If you were truly an engineer (a real one, not just someone with an overinflated title), you'd know that things age and wear out.
NASA can't build tin cans that can survive in space for a hundred years? There are planes from WW2 that are still flying and those rattle.
A real engineer grasps the impact of parts count and complexity. Not only is the ISS not just a "tin can", those planes are orders of magnitude simpler than the ISS.
Not to mention that those planes take hundreds of man hours a year to maintain in flyable condition - and man hours in space cost tens of thousands per.
Things get at least a hundred times cheaper when they don't have to survive the stresses of liftoff.

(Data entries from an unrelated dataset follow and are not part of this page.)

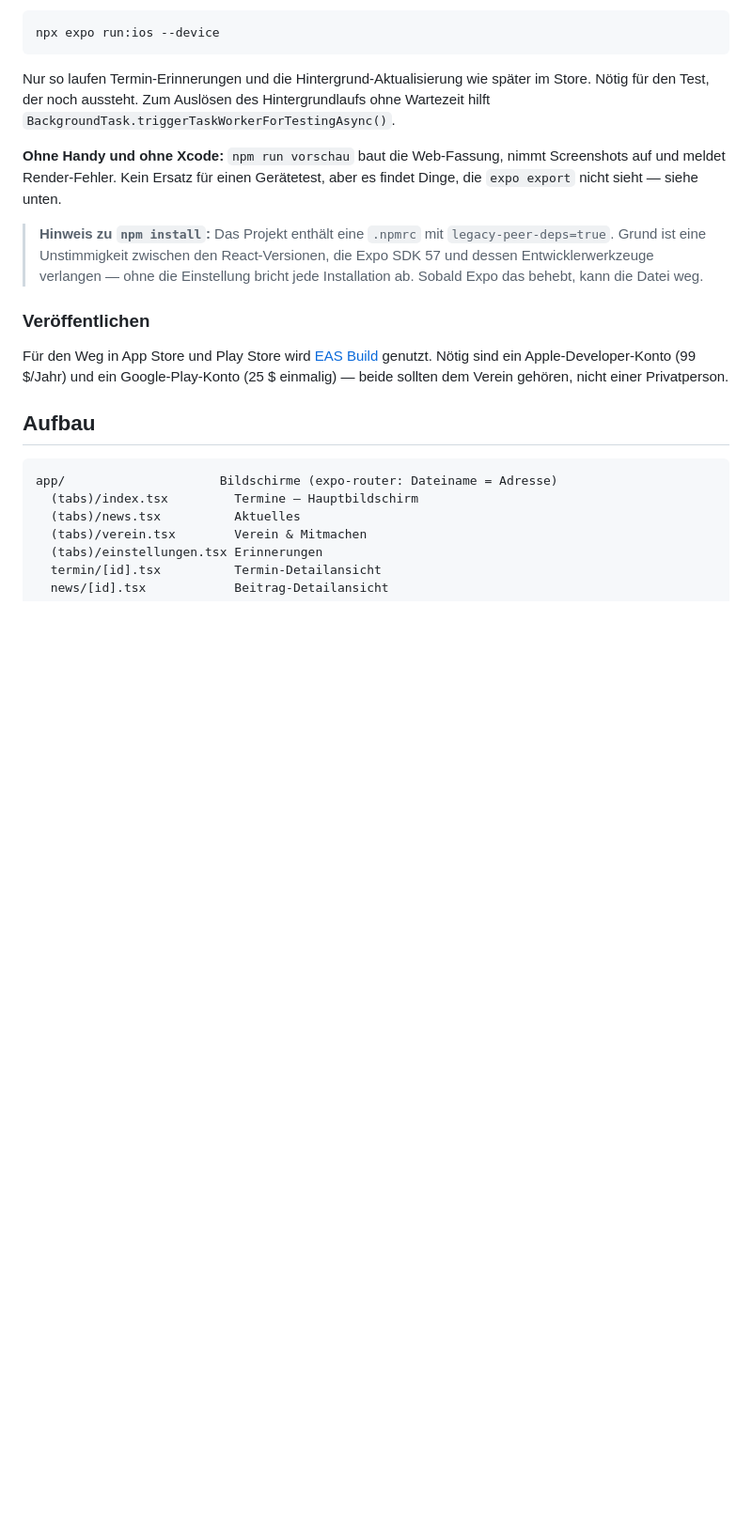
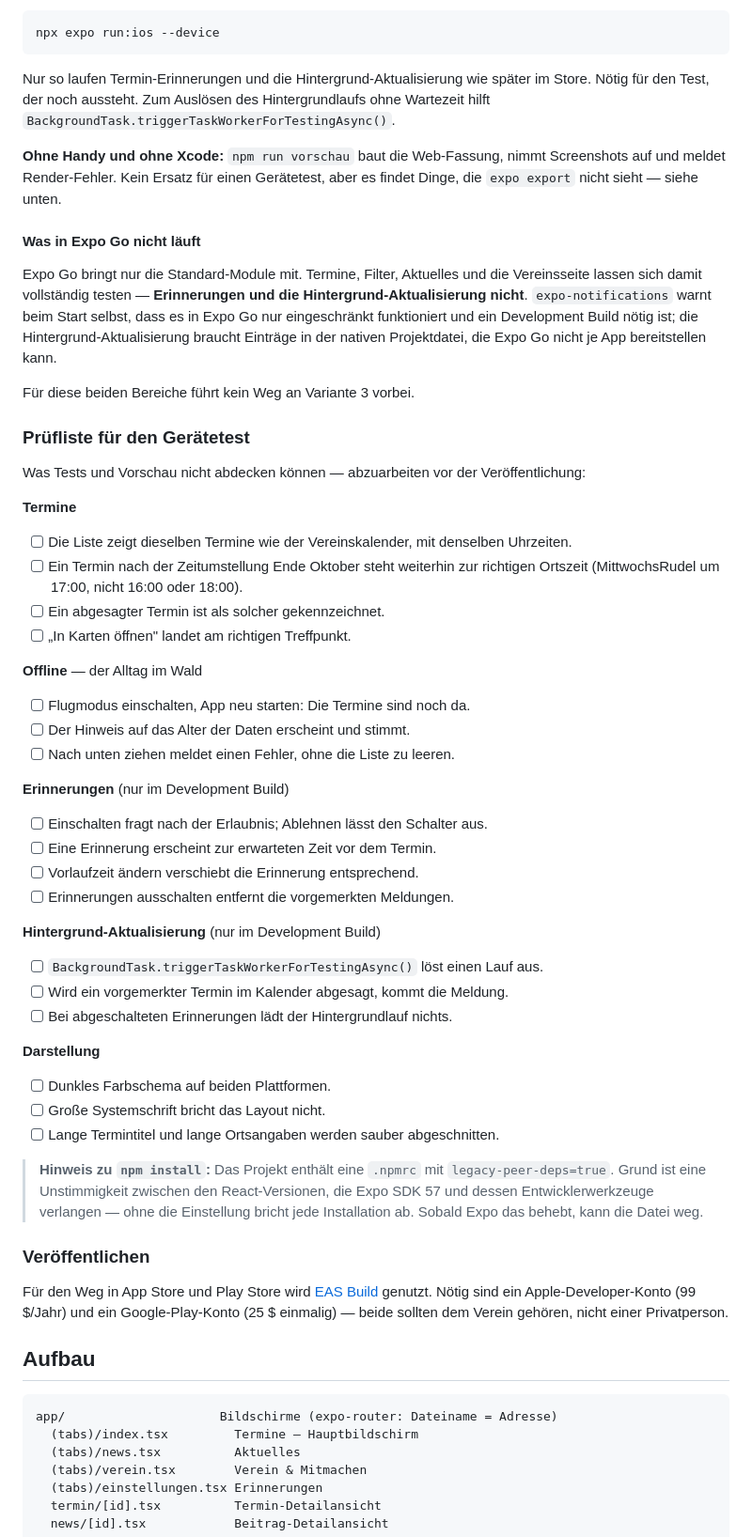
Before and after one commit to marcobockelbrink/mtb-bielefeld-app, a Markdown page: README.md, the part around the change. Shown at 94% size. GitHub-like rendering; blank space fills up the shorter version.

Commit message:
Prüfliste für den Gerätetest und Grenzen von Expo Go
Der Gerätetest ist der letzte offene Punkt vor der Veröffentlichung. Damit er
nicht ins Blaue läuft, listet die README nun auf, was Tests und Web-Vorschau
grundsätzlich nicht abdecken können: Zeitumstellung auf echten Terminen,
Verhalten ohne Empfang, Erinnerungen, Hintergrundlauf und die Darstellung bei
großer Systemschrift.

Außerdem sauber getrennt, was in Expo Go geht und was nicht. Termine, Filter
und Vereinsseite lassen sich dort vollständig prüfen; Erinnerungen und
Hintergrund-Aktualisierung brauchen einen Development Build. expo-notifications
sagt das beim Start selbst — besser, es steht vorher in der Anleitung, als dass
jemand eine halbe Stunde sucht, warum keine Meldung kommt.

Der Weg vom Clone bis zum laufenden Metro ist nachgeprüft: npm ci läuft ohne
Schwachstellen durch, 150 Tests bestehen, der Entwicklungsserver startet.

Co-Authored-By: Claude Opus 5 <noreply@anthropic.com>
Claude-Session: https://claude.ai/code/session_01XuMgtR2FhMR737oGRAWiY2

```diff
--- a/README.md
+++ b/README.md
@@ -145,6 +145,52 @@ Hintergrundlaufs ohne Wartezeit hilft
 Screenshots auf und meldet Render-Fehler. Kein Ersatz für einen Gerätetest, aber
 es findet Dinge, die `expo export` nicht sieht — siehe unten.
 
+#### Was in Expo Go nicht läuft
+
+Expo Go bringt nur die Standard-Module mit. Termine, Filter, Aktuelles und die
+Vereinsseite lassen sich damit vollständig testen — **Erinnerungen und die
+Hintergrund-Aktualisierung nicht**. `expo-notifications` warnt beim Start
+selbst, dass es in Expo Go nur eingeschränkt funktioniert und ein
+Development Build nötig ist; die Hintergrund-Aktualisierung braucht
+Einträge in der nativen Projektdatei, die Expo Go nicht je App bereitstellen
+kann.
+
+Für diese beiden Bereiche führt kein Weg an Variante 3 vorbei.
+
+### Prüfliste für den Gerätetest
+
+Was Tests und Vorschau nicht abdecken können — abzuarbeiten vor der
+Veröffentlichung:
+
+**Termine**
+- [ ] Die Liste zeigt dieselben Termine wie der Vereinskalender, mit denselben
+      Uhrzeiten.
+- [ ] Ein Termin nach der Zeitumstellung Ende Oktober steht weiterhin zur
+      richtigen Ortszeit (MittwochsRudel um 17:00, nicht 16:00 oder 18:00).
+- [ ] Ein abgesagter Termin ist als solcher gekennzeichnet.
+- [ ] „In Karten öffnen" landet am richtigen Treffpunkt.
+
+**Offline** — der Alltag im Wald
+- [ ] Flugmodus einschalten, App neu starten: Die Termine sind noch da.
+- [ ] Der Hinweis auf das Alter der Daten erscheint und stimmt.
+- [ ] Nach unten ziehen meldet einen Fehler, ohne die Liste zu leeren.
+
+**Erinnerungen** (nur im Development Build)
+- [ ] Einschalten fragt nach der Erlaubnis; Ablehnen lässt den Schalter aus.
+- [ ] Eine Erinnerung erscheint zur erwarteten Zeit vor dem Termin.
+- [ ] Vorlaufzeit ändern verschiebt die Erinnerung entsprechend.
+- [ ] Erinnerungen ausschalten entfernt die vorgemerkten Meldungen.
+
+**Hintergrund-Aktualisierung** (nur im Development Build)
+- [ ] `BackgroundTask.triggerTaskWorkerForTestingAsync()` löst einen Lauf aus.
+- [ ] Wird ein vorgemerkter Termin im Kalender abgesagt, kommt die Meldung.
+- [ ] Bei abgeschalteten Erinnerungen lädt der Hintergrundlauf nichts.
+
+**Darstellung**
+- [ ] Dunkles Farbschema auf beiden Plattformen.
+- [ ] Große Systemschrift bricht das Layout nicht.
+- [ ] Lange Termintitel und lange Ortsangaben werden sauber abgeschnitten.
+
 > **Hinweis zu `npm install`:** Das Projekt enthält eine `.npmrc` mit
 > `legacy-peer-deps=true`. Grund ist eine Unstimmigkeit zwischen den
 > React-Versionen, die Expo SDK 57 und dessen Entwicklerwerkzeuge verlangen —
```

Sure, as any engineer knows, you can easily manufacture things given enough infrastructure. Since you're an "engineer", you should be able to estimate the cost of developing a (currently non existent) weightless capable factory complex, and the costs of placing hundreds to thousands of tons on orbit, and the ongoing costs of logistics, support, and maintenance needed to produce those "hundreds of times cheaper" parts. You'll also be able to understand that a space craft is made of hundreds of different kinds of materials, only a few of which are amenable to recycling.